In an electoral race, interest groups will be willing to finance political candidates’ campaigns in return for favors that are costly to voters. Starting from the empirical observation of split contributions, we develop a theoretical model of directly informative campaign advertising with rational voters. In this setting, interest groups that demand more favors are less likely to finance candidates to enhance their electoral prospects. We find that the only feasible Pareto improving policy involves providing specific limits and subsidies to each candidate. Unfortunately, this policy is very demanding in terms of information for the policy maker and always involves candidates providing favors to interest groups. We argue that bans on contributions without public subsidies may not be welfare improving, since they negatively affect the informational value of advertisements.
|Date of creation:||Apr 2011|
|Date of revision:||Apr 2011|
|Contact details of provider:|| Postal: Piazza Ateneo Nuovo, 1 Milano 20126|
Phone: +39 02 6448 3089
Fax: +39 02 6448 3085
Web page: http://dems.unimib.it
More information through EDIRC
References listed on IDEAS
Please report citation or reference errors to , or , if you are the registered author of the cited work, log in to your RePEc Author Service profile, click on "citations" and make appropriate adjustments.:
- David Kreps & Robert Wilson, 1998.
Levine's Working Paper Archive
237, David K. Levine.
- Prat, A., 1998.
"Campaign Spending with Office-Seeking Politicians, Rational Voters and Multiple Lobbies,"
1998-123, Tilburg University, Center for Economic Research.
- Prat, Andrea, 2002. "Campaign Spending with Office-Seeking Politicians, Rational Voters, and Multiple Lobbies," Journal of Economic Theory, Elsevier, vol. 103(1), pages 162-189, March.
- Aragones, Enriqueta & Palfrey, Thomas. R., 2000.
"Mixed Equilibrium in a Downsian Model With a Favored Candidate,"

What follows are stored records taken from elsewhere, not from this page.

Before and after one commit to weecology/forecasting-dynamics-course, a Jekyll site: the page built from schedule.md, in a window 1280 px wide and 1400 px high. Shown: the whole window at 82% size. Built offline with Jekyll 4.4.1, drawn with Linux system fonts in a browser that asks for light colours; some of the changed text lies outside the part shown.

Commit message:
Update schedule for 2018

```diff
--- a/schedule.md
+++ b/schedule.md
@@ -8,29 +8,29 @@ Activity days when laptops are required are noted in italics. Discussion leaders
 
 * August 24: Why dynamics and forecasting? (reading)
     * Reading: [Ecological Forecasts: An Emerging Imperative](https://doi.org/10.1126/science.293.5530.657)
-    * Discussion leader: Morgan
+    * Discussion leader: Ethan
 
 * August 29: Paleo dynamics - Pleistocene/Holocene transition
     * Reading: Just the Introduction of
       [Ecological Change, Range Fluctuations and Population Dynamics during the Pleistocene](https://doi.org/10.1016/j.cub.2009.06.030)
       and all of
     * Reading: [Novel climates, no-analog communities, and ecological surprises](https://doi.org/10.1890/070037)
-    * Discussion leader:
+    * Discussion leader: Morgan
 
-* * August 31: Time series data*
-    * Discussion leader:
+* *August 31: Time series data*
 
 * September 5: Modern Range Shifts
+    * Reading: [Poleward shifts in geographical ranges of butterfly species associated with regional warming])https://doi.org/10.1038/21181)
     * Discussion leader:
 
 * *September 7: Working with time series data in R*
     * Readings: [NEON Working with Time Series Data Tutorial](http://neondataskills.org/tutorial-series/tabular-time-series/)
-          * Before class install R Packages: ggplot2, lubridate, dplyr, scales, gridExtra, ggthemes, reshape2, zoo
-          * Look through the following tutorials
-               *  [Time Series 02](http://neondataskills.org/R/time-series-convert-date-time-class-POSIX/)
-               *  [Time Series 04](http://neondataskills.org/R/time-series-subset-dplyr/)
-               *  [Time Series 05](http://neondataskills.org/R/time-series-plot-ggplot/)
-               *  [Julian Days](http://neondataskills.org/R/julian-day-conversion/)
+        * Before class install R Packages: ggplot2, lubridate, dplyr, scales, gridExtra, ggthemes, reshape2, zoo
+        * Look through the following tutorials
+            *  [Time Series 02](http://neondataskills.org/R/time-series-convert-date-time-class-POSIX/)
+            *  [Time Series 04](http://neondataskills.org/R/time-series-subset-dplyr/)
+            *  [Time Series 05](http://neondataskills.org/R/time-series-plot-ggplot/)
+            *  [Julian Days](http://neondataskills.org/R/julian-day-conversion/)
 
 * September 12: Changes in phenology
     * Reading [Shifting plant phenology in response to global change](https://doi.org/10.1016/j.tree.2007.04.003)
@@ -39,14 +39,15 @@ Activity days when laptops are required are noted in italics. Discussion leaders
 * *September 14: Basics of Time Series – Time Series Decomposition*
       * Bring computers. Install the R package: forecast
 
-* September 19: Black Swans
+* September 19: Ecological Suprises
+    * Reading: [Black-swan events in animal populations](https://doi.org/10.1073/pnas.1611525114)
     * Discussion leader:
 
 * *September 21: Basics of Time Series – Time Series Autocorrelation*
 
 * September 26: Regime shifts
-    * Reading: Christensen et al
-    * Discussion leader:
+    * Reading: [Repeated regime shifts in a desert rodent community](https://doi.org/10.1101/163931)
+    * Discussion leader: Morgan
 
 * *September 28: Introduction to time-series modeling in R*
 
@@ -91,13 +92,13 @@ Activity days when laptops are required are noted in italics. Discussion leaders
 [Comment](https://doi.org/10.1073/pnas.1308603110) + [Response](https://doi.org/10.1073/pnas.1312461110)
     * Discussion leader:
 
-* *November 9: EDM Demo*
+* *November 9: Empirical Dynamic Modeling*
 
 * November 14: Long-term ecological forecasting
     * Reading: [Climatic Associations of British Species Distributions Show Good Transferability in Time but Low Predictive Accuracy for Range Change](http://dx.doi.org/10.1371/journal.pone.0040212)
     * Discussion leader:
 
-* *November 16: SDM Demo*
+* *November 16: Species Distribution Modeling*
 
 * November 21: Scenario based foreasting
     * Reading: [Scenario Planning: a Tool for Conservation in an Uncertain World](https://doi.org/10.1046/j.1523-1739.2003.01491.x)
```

1102, California Institute of Technology, Division of the Humanities and Social Sciences.
- Aragones, Enriqueta & Palfrey, Thomas R., 2002. "Mixed Equilibrium in a Downsian Model with a Favored Candidate," Journal of Economic Theory, Elsevier, vol. 103(1), pages 131-161, March.
- Enriqueta Aragonés & Thomas R. Palfrey, 2000. "Mixed equilibrium in a Downsian model with a favored candidate," Economics Working Papers 502, Department of Economics and Business, Universitat Pompeu Fabra.
- Christian Schultz, 2007.
"Strategic Campaigns and Redistributive Politics,"
Royal Economic Society, vol. 117(522), pages 936-963, 07.
- Christian Schultz, 2003. "Strategic Campaigns and Redistributive Politics," CESifo Working Paper Series 858, CESifo Group Munich.
- Christian Schultz, 2003. "Strategic Campaigns and Redistributive Politics," EPRU Working Paper Series 03-03, Economic Policy Research Unit (EPRU), University of Copenhagen. Department of Economics.
- Andrea Prat, 2002.
"Campaign Advertising and Voter Welfare,"
Review of Economic Studies,
Oxford University Press, vol. 69(4), pages 999-1017.
- Thomas Stratmann, 2009. "How prices matter in politics: the returns to campaign advertising," Public Choice, Springer, vol. 140(3), pages 357-377, September.
When requesting a correction, please mention this item's handle: RePEc:mib:wpaper:209. See general information about how to correct material in RePEc.
For technical questions regarding this item, or to correct its authors, title, abstract, bibliographic or download information, contact: (Matteo Pelagatti)
If references are entirely missing, you can add them using this form.